RER: What types of new technologies, enhancements and features are on the horizon for the next generations of pump models?
Thompson: Considering our increased awareness of the importance of environmental issues and, by extension, fuel economy, recent current models — as well as the next generation — will feature higher efficiencies, reduced emissions, increased sound attenuation, automatic start-stop capabilities, automatic variable-speed controls, longer running times between fueling, as well as wireless remote operating, monitoring, trouble-shooting and GPS locating and fencing. Approximately 75 percent of our model offerings are dry-priming units (able to achieve prime without filling the pump casing with fluid) as opposed to the wet-priming units, which used to dominate the industry. Especially in construction applications, the additional ability of the pump to run dry — run while not pumping any liquid — is a very desirable feature.
How have pumps developed over the years?
Until recently, pumps were not considered to be high-tech machines. However, with the incorporation of computer-controlled electronic systems, which regulate fuel injection and operating parameters of the engines, they have entered a new realm. Electric motor-driven pumps are being provided with variable-speed capability as well. We at Thompson Pump Company have focused on developing larger, more powerful pumps with higher flow capacities and higher head capabilities than many observers thought possible just a decade ago. These capabilities have opened the door for many new uses for our products.
What are customers asking for in their pumps and how are manufacturers responding to them?
Our customers demand pumps that are the highest quality, are extremely reliable, easy to operate and are easy to service, maintain and repair. They require pumps that can operate 24/7, unattended for long periods of time and that have long maintenance intervals.

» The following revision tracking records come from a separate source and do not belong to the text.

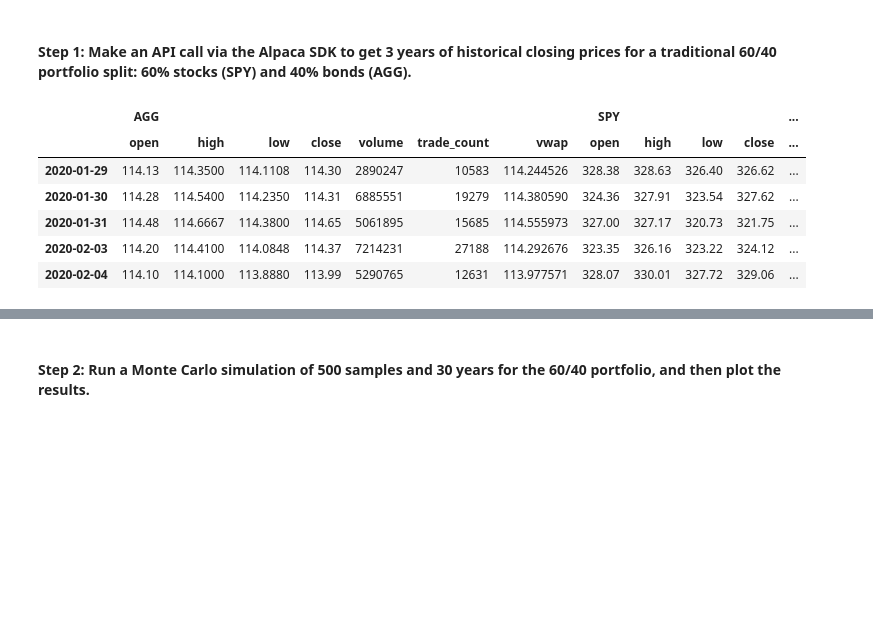
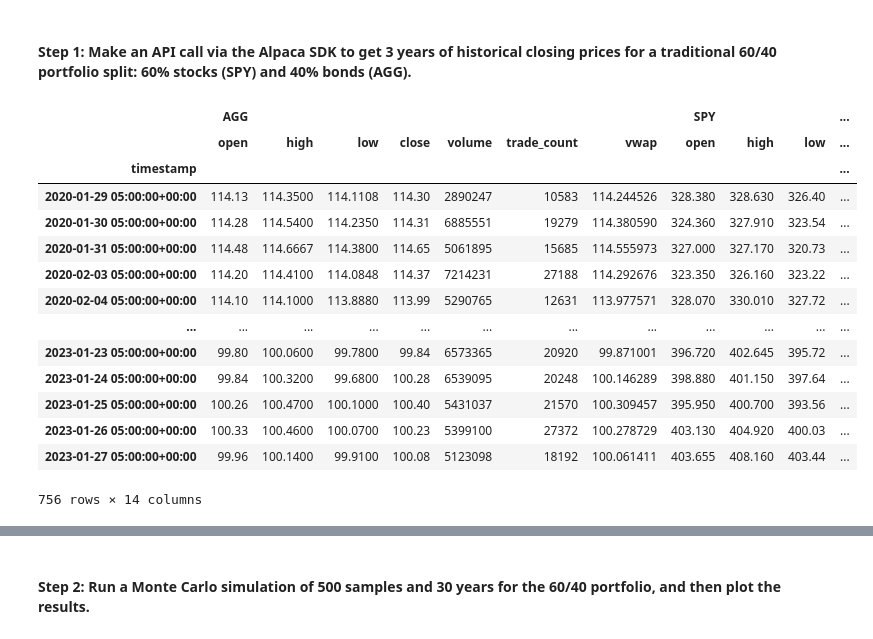
Before and after one commit to SkyRanger05/Module-Challenges, a Jupyter notebook: financial_planning_tools.ipynb, the cells around one changed output, grey strips where cells are left out. Saved outputs shown, nothing was run; the diff lists cells and outputs as text; code cells hidden in the pictures; blank space fills up the shorter version.

```diff
--- a/financial_planning_tools.ipynb
+++ b/financial_planning_tools.ipynb
@@ -513,45 +519,51 @@ In this section, you’ll use the MCForecastTools library to create a Monte Carl
 # %%
 # Set start and end dates of 3 years back from your current date
 # Alternatively, you can use an end date of 2020-08-07 and work 3 years back from that date
-start_date = pd.Timestamp('2020-01-29', tz='America/New_York').isoformat()
-end_date = pd.Timestamp('2023-01-29', tz='America/New_York').isoformat()
+start_date1 = pd.Timestamp('2020-01-29', tz='America/New_York').isoformat()
+end_date1 = pd.Timestamp('2023-01-29', tz='America/New_York').isoformat()
 # %%
 # Use the Alpaca get_bars function to make the API call to get the 3 years worth of pricing data
 # The tickers and timeframe parameters should have been set in Part 1 of this activity
 # The start and end dates should be updated with the information set above
 # Remember to add the df property to the end of the call so the response is returned as a DataFrame
 df_portfolio_3y = alpaca.get_bars(
     tickers,
     timeframe,
-    start=start_date,
-    end=end_date
+    start=start_date1,
+    end=end_date1
 ).df
 
 
 # Reorganize the DataFrame
 # Separate ticker data
 
 
 AGG = df_portfolio_3y[df_portfolio_3y['symbol'] == 'AGG'].drop('symbol', axis=1)
 SPY = df_portfolio_3y[df_portfolio_3y['symbol'] == 'SPY'].drop('symbol', axis=1)
 # Concatenate the ticker DataFrames
 df_portfolio_3y = pd.concat(
     [AGG,SPY],
     axis=1,
     keys=['AGG','SPY']
 )
 
-
 # Display both the first and last five rows of the DataFrame
-df_portfolio_3y.index = df_portfolio_3y.index.date
-df_portfolio_3y.head()
+df_portfolio_3y
 # %% [output]
-|  | AGG |  |  |  |  |  |  | SPY |  |  |  | ... |
-|  | open | high | low | close | volume | trade_count | vwap | open | high | low | close | ... |
-| 2020-01-29 | 114.13 | 114.3500 | 114.1108 | 114.30 | 2890247 | 10583 | 114.244526 | 328.38 | 328.63 | 326.40 | 326.62 | ... |
-| 2020-01-30 | 114.28 | 114.5400 | 114.2350 | 114.31 | 6885551 | 19279 | 114.380590 | 324.36 | 327.91 | 323.54 | 327.62 | ... |
-| 2020-01-31 | 114.48 | 114.6667 | 114.3800 | 114.65 | 5061895 | 15685 | 114.555973 | 327.00 | 327.17 | 320.73 | 321.75 | ... |
-| 2020-02-03 | 114.20 | 114.4100 | 114.0848 | 114.37 | 7214231 | 27188 | 114.292676 | 323.35 | 326.16 | 323.22 | 324.12 | ... |
-| 2020-02-04 | 114.10 | 114.1000 | 113.8880 | 113.99 | 5290765 | 12631 | 113.977571 | 328.07 | 330.01 | 327.72 | 329.06 | ... |
+|  | AGG |  |  |  |  |  |  | SPY |  |  | ... |
+|  | open | high | low | close | volume | trade_count | vwap | open | high | low | ... |
+| timestamp |  |  |  |  |  |  |  |  |  |  | ... |
+| 2020-01-29 05:00:00+00:00 | 114.13 | 114.3500 | 114.1108 | 114.30 | 2890247 | 10583 | 114.244526 | 328.380 | 328.630 | 326.40 | ... |
+| 2020-01-30 05:00:00+00:00 | 114.28 | 114.5400 | 114.2350 | 114.31 | 6885551 | 19279 | 114.380590 | 324.360 | 327.910 | 323.54 | ... |
+| 2020-01-31 05:00:00+00:00 | 114.48 | 114.6667 | 114.3800 | 114.65 | 5061895 | 15685 | 114.555973 | 327.000 | 327.170 | 320.73 | ... |
+| 2020-02-03 05:00:00+00:00 | 114.20 | 114.4100 | 114.0848 | 114.37 | 7214231 | 27188 | 114.292676 | 323.350 | 326.160 | 323.22 | ... |
+| 2020-02-04 05:00:00+00:00 | 114.10 | 114.1000 | 113.8880 | 113.99 | 5290765 | 12631 | 113.977571 | 328.070 | 330.010 | 327.72 | ... |
+| ... | ... | ... | ... | ... | ... | ... | ... | ... | ... | ... | ... |
+| 2023-01-23 05:00:00+00:00 | 99.80 | 100.0600 | 99.7800 | 99.84 | 6573365 | 20920 | 99.871001 | 396.720 | 402.645 | 395.72 | ... |
+| 2023-01-24 05:00:00+00:00 | 99.84 | 100.3200 | 99.6800 | 100.28 | 6539095 | 20248 | 100.146289 | 398.880 | 401.150 | 397.64 | ... |
+| 2023-01-25 05:00:00+00:00 | 100.26 | 100.4700 | 100.1000 | 100.40 | 5431037 | 21570 | 100.309457 | 395.950 | 400.700 | 393.56 | ... |
+| 2023-01-26 05:00:00+00:00 | 100.33 | 100.4600 | 100.0700 | 100.23 | 5399100 | 27372 | 100.278729 | 403.130 | 404.920 | 400.03 | ... |
+| 2023-01-27 05:00:00+00:00 | 99.96 | 100.1400 | 99.9100 | 100.08 | 5123098 | 18192 | 100.061411 | 403.655 | 408.160 | 403.44 | ... |
+756 rows × 14 columns
 # %%
 # Access the closing price for AGG from the Alpaca DataFrame
```
Also changed, not shown: parts of 40 cells of this notebook.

What do you expect for the future of the pump market? How does the market look right now?
The future of the portable, diesel-driven pump market is extremely bright. With the availability of the features described previously, we are constantly identifying new applications and uses for our wide variety of models. Although ours is a very competitive industry, those who constantly strive to produce and provide high-quality products, bolstered by strong service and engineering support, will always do well.
Another consideration must be the expectations of the pump users in relation to the capabilities of the pump unit providers. Whether they own the pumps, or are renting them for a limited period of time, simply being supplied with a product is the bare minimum expectation today. Most pump users require the manufacturer or the dealer or the pump rental company to support that use with project design and engineering advice, installation assistance, operation and maintenance services and, in some instances, turn-key involvement. With the wide variety of product types and the tremendous variation in application requirements, a fundamental decision such as choosing the right pump for the job can become a daunting task.
How much has the market grown in the past year and what do you anticipate for the coming year?
The year 2007 saw a steep decline in large pump usage in the construction markets in many regions of the nation. This was due primarily to the decline in residential construction and new housing developments in conjunction with the pervasive drought, which impacted much of the Southeastern U.S. and other areas. On the other hand, the precious metal and mineral mines, the multitude of pit and quarry operations, along with oil and natural gas exploration and recovery industries have been very strong users of portable pump sets. In response to the relatively low exchange rate of the U.S. dollar versus many foreign currencies, we have seen tremendous growth in the export markets.
What do we expect in 2008? We anticipate 2008 to be, at best, a repeat of 2007.